I sincerely hope you like it because I've got more of the fabric than I need for this set, For Reasons. It's on the Kickstarter now with all sorts of goodies, will be with us by January, probably, and you can see me nattering to Karolina about vintage bras and print techniques and wires, whilst wearing the full bust version, here.

Tea but no biscuits; Karolina and Catherine talk bras and wires and kickstarters. from Kiss Me Deadly on Vimeo.

If you would like to know more about any of the issues here, I'd recommend clicking all of the links. Go wild, click them all, go on!
My favourites are probably The Guardian's series on vagina issues, and this episode from that wonderful institution, the World Service, which is forever throwing up surprising and informative bits of radio. I believe, because it's the World Service, you can listen to it from anywhere, but I could be wrong. Even if you don't have vulval pain, I heartily suggest the excellent guide "Smears without Tears" from the Vulval Pain Society (who are always in need of funding, by the way), because lots of us hate having them and they could be done better.

If you're like "Wait, what, you're really ill and stuff?", I wrote about what that's like here a few years back.

Be well, and enjoy your bodies. There's not much else you'll keep for the whole of your life so it's worth getting to know them. Or, to paraphrase RuPaul, If you can't love yourself, how in the hell you gonna communicate to someone else better about how to do it? If everyone could write their own instruction manual, life would be so much easier.
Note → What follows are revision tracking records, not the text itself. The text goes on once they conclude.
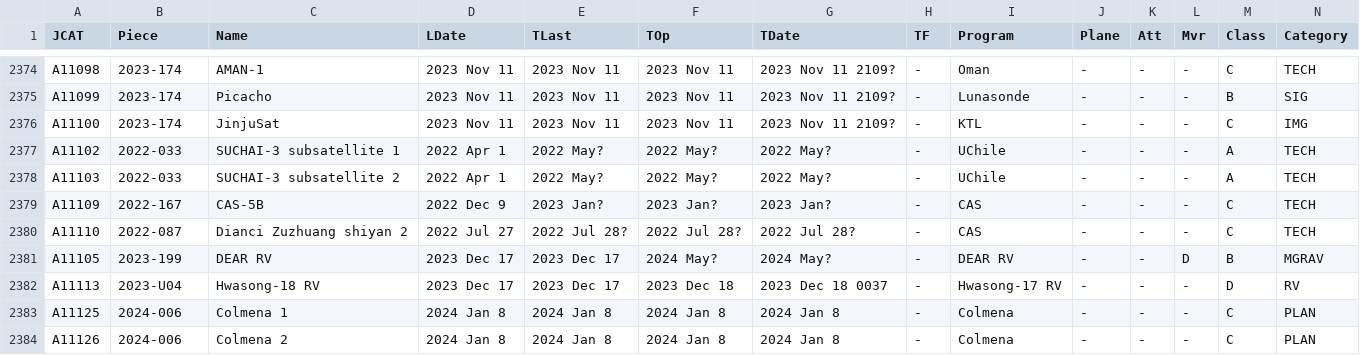
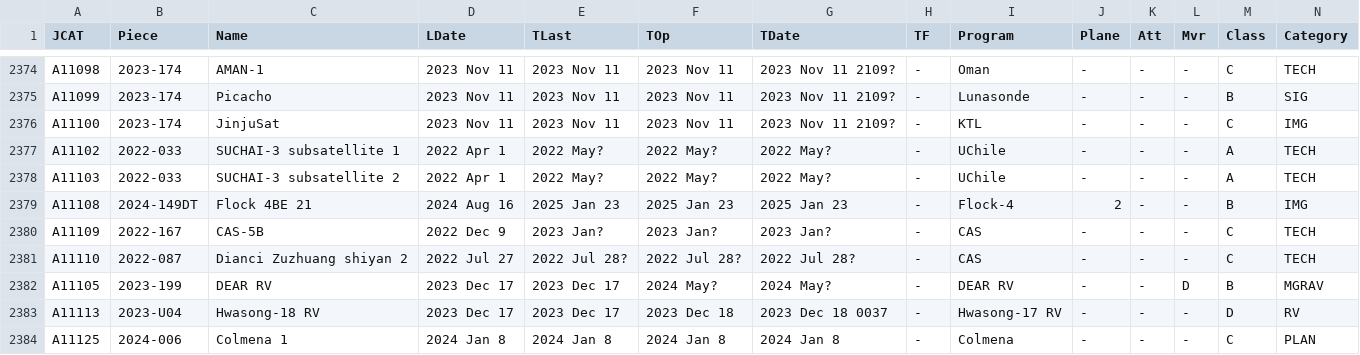
Before and after one commit to trilogy-data/trilogy-public-models, a TSV file: trilogy_public_models/duckdb/gcat_space/tsv/cat/pauxcat.cleaned.tsv, drawn as a sheet; only a part is shown, gaps mark what is left out; the shorter side is filled out with more unchanged rows; rows hold the shown columns only; the diff names each change by its address in the sheet, - before the commit and + after, or states it on an @@ line.

```diff
--- a/trilogy_public_models/duckdb/gcat_space/tsv/cat/pauxcat.cleaned.tsv
+++ b/trilogy_public_models/duckdb/gcat_space/tsv/cat/pauxcat.cleaned.tsv
+row 2379: A11108 | 2024-149DT | Flock 4BE 21 | 2024 Aug 16 | 2025 Jan 23 | 2025 Jan 23 | 2025 Jan 23 | - | Flock-4 | 2 | - | - | B | IMG
```
Also changed, not shown: trilogy_public_models/duckdb/gcat_space/tsv/cat/deepindex.cleaned.tsv, trilogy_public_models/duckdb/gcat_space/tsv/derived/geotab.cleaned.tsv, 9 other files.
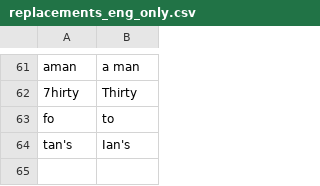
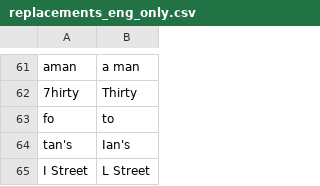
Before and after one commit to philiptn/mkv-auto, a CSV file: scripts/replacements_eng_only.csv, drawn as a sheet; only a part is shown, gaps mark what is left out.

```diff
--- a/scripts/replacements_eng_only.csv
+++ b/scripts/replacements_eng_only.csv
@@ -64 +64,2 @@
 " tan's"," Ian's"
+"I Street","L Street"
```
Also changed, not shown: 2 other files.
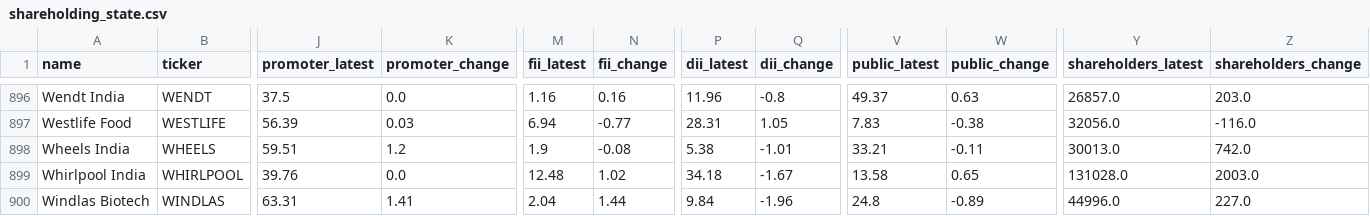
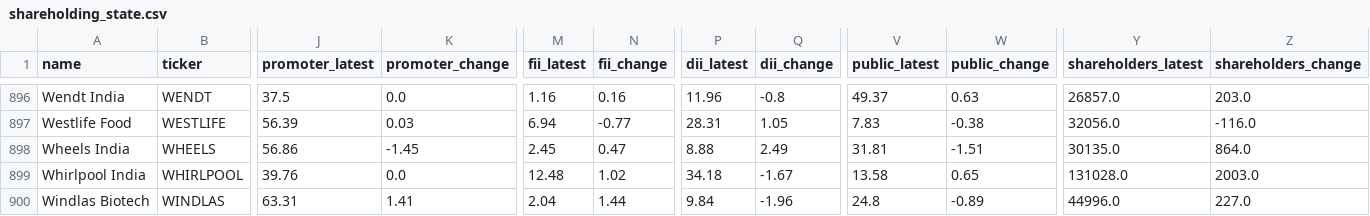
Before and after one commit to vishwaskalani/Dalal-Street, a CSV file: screener/data/shareholding_state.csv, drawn as a sheet; only a part is shown, gaps mark what is left out; the diff names each change by its address in the sheet, - before the commit and + after, or states it on an @@ line.

```diff
--- a/screener/data/shareholding_state.csv
+++ b/screener/data/shareholding_state.csv
-J898 (promoter_latest): 59.51
+J898 (promoter_latest): 56.86
-K898 (promoter_change): 1.2
+K898 (promoter_change): -1.45
-M898 (fii_latest): 1.9
+M898 (fii_latest): 2.45
-N898 (fii_change): -0.08
+N898 (fii_change): 0.47
-P898 (dii_latest): 5.38
+P898 (dii_latest): 8.88
-Q898 (dii_change): -1.01
+Q898 (dii_change): 2.49
-V898 (public_latest): 33.21
+V898 (public_latest): 31.81
-W898 (public_change): -0.11
+W898 (public_change): -1.51
-Y898 (shareholders_latest): 30013.0
+Y898 (shareholders_latest): 30135.0
-Z898 (shareholders_change): 742.0
+Z898 (shareholders_change): 864.0
```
*Also, for once I am using gendered language, but I'm mostly speaking to my experience of growing up with ladyparts here, so anything else seemed a little odd.